● EXERCISE AIM:
Report each line from the listing that the string "export" appears in.

● DATA:
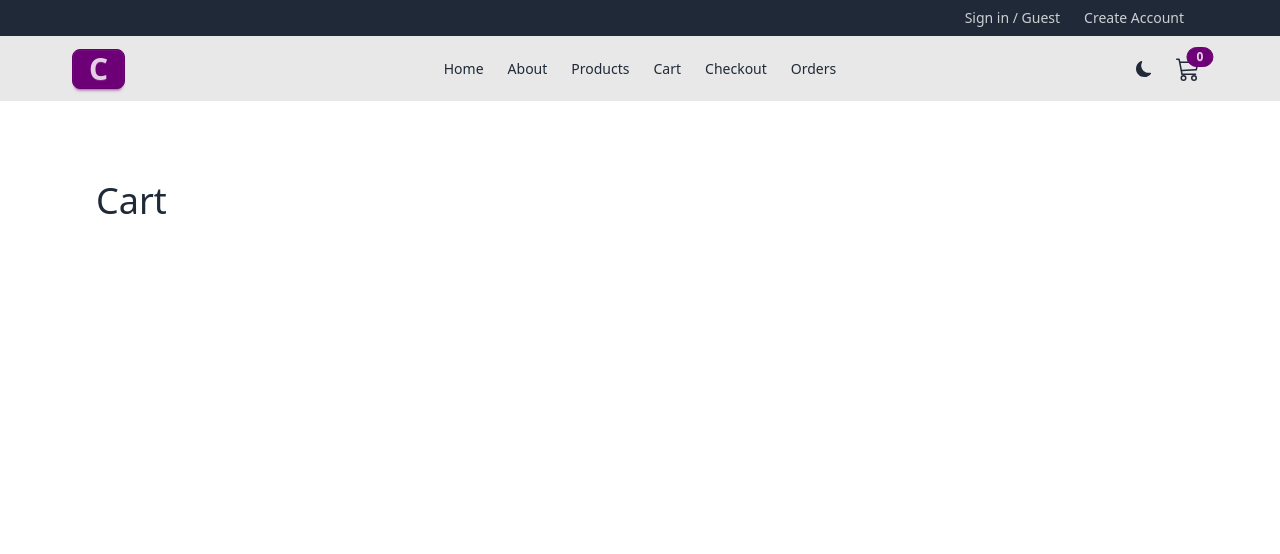
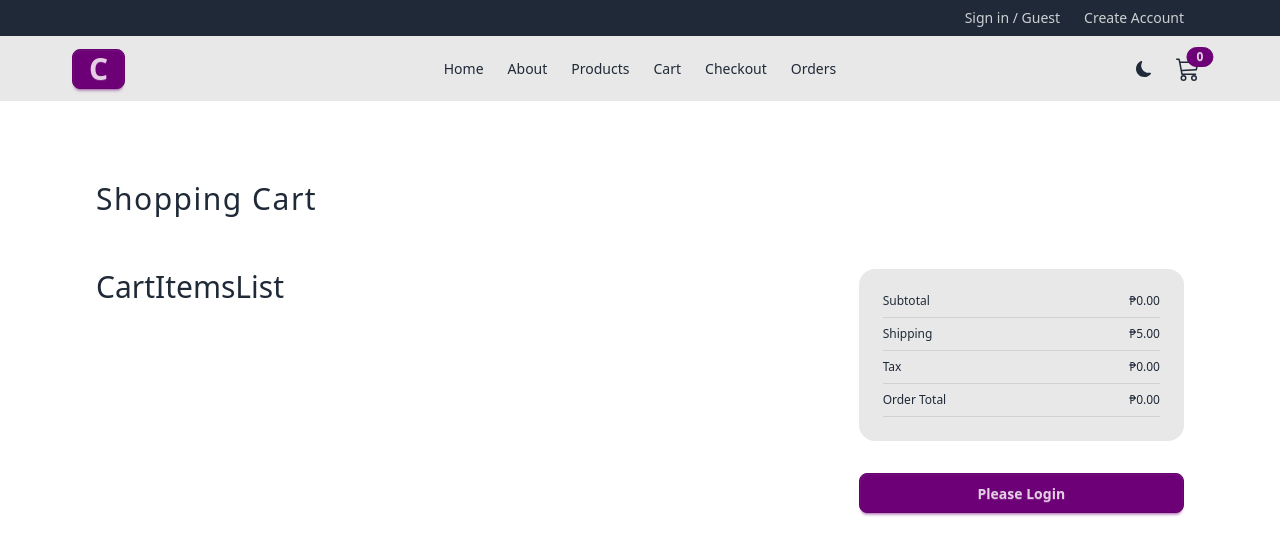
Before and after one commit to akiii22/Comfy-store, a React (Vite) app: page /cart in a window 1280 px wide. Shown: the top 554 px of the page. Built offline with nearby package versions, Linux system fonts and the light colour scheme.

Commit message:
Making the layout of cart page and setting up the Cart total layoout and displaying the total price

```diff
--- /dev/null
+++ b/src/components/CartItem.jsx
@@ -0,0 +1,4 @@
+const CartItem = () => {
+  return <h1 className="text-3xl">CartItem</h1>;
+};
+export default CartItem;
--- /dev/null
+++ b/src/components/CartItemsList.jsx
@@ -0,0 +1,4 @@
+const CartItemsList = () => {
+  return <h1 className="text-3xl">CartItemsList</h1>;
+};
+export default CartItemsList;
--- /dev/null
+++ b/src/components/CartTotals.jsx
@@ -0,0 +1,31 @@
+import { useSelector } from "react-redux";
+import { formatPrice } from "../utils";
+
+const CartTotals = () => {
+  const { cartTotal, shipping, tax, orderTotal } = useSelector(
+    (state) => state.cartState
+  );
+  return (
+    <div className="card bg-base-200">
+      <div className="card-body">
+        <p className="flex justify-between text-xs border-b border-base-300 pb-2">
+          <span>Subtotal</span>
+          <span className="font-medium">{formatPrice(cartTotal)}</span>
+        </p>
+        <p className="flex justify-between text-xs border-b border-base-300 pb-2">
+          <span>Shipping</span>
+          <span className="font-medium">{formatPrice(shipping)}</span>
+        </p>
+        <p className="flex justify-between text-xs border-b border-base-300 pb-2">
+          <span>Tax</span>
+          <span className="font-medium">{formatPrice(tax)}</span>
+        </p>
+        <p className="flex justify-between text-xs border-b border-base-300 pb-2">
+          <span>Order Total</span>
+          <span className="font-medium">{formatPrice(orderTotal)}</span>
+        </p>
+      </div>
+    </div>
+  );
+};
+export default CartTotals;
--- a/src/components/index.js
+++ b/src/components/index.js
@@ -10,3 +10,5 @@ export { default as Filters } from "./Filters.jsx";
 export { default as ProductsContainer } from "./ProductsContainer.jsx";
 export { default as PaginationContainer } from "./PaginationContainer.jsx";
 export { default as Loading } from "./Loading.jsx";
+export { default as CartTotals } from "./CartTotals.jsx";
+export { default as CartItemsList } from "./CartItemsList.jsx";
--- a/src/pages/Cart.jsx
+++ b/src/pages/Cart.jsx
@@ -1,4 +1,36 @@
+import { useSelector } from "react-redux";
+import { Link } from "react-router-dom";
+import { CartItemsList, SectionTitle, CartTotals } from "../components";
+CartItemsList;
+useSelector;
+
 const Cart = () => {
-  return <h1 className="text-4xl">Cart</h1>;
+  const user = null;
+  const numItemsInCart = useSelector((state) => state.cartState.numItemsInCart);
+  if (numItemsInCart === 0) {
+    <SectionTitle text="Your cart is empty!" />;
+  }
+  return (
+    <>
+      <SectionTitle text="Shopping Cart" />
+      <div className="mt-8 grid gap-8 lg:grid-cols-12">
+        <div className="lg:col-span-8">
+          <CartItemsList />
+        </div>
+        <div className="lg:col-span-4 lg:pl-4">
+          <CartTotals />
+          {user ? (
+            <Link to="/checkout" className="btn btn-primary btn-block mt-8">
+              Proceed to checkout
+            </Link>
+          ) : (
+            <Link to="/login" className="btn btn-primary btn-block mt-8">
+              Please Login
+            </Link>
+          )}
+        </div>
+      </div>
+    </>
+  );
 };
 export default Cart;
```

● EXERCISE ANSWER:
+export default CartItem;
+export default CartItemsList;
+export default CartTotals;
@@ -10,3 +10,5 @@ export { default as Filters } from "./Filters.jsx";
 export { default as ProductsContainer } from "./ProductsContainer.jsx";
 export { default as PaginationContainer } from "./PaginationContainer.jsx";
 export { default as Loading } from "./Loading.jsx";
+export { default as CartTotals } from "./CartTotals.jsx";
+export { default as CartItemsList } from "./CartItemsList.jsx";
 export default Cart;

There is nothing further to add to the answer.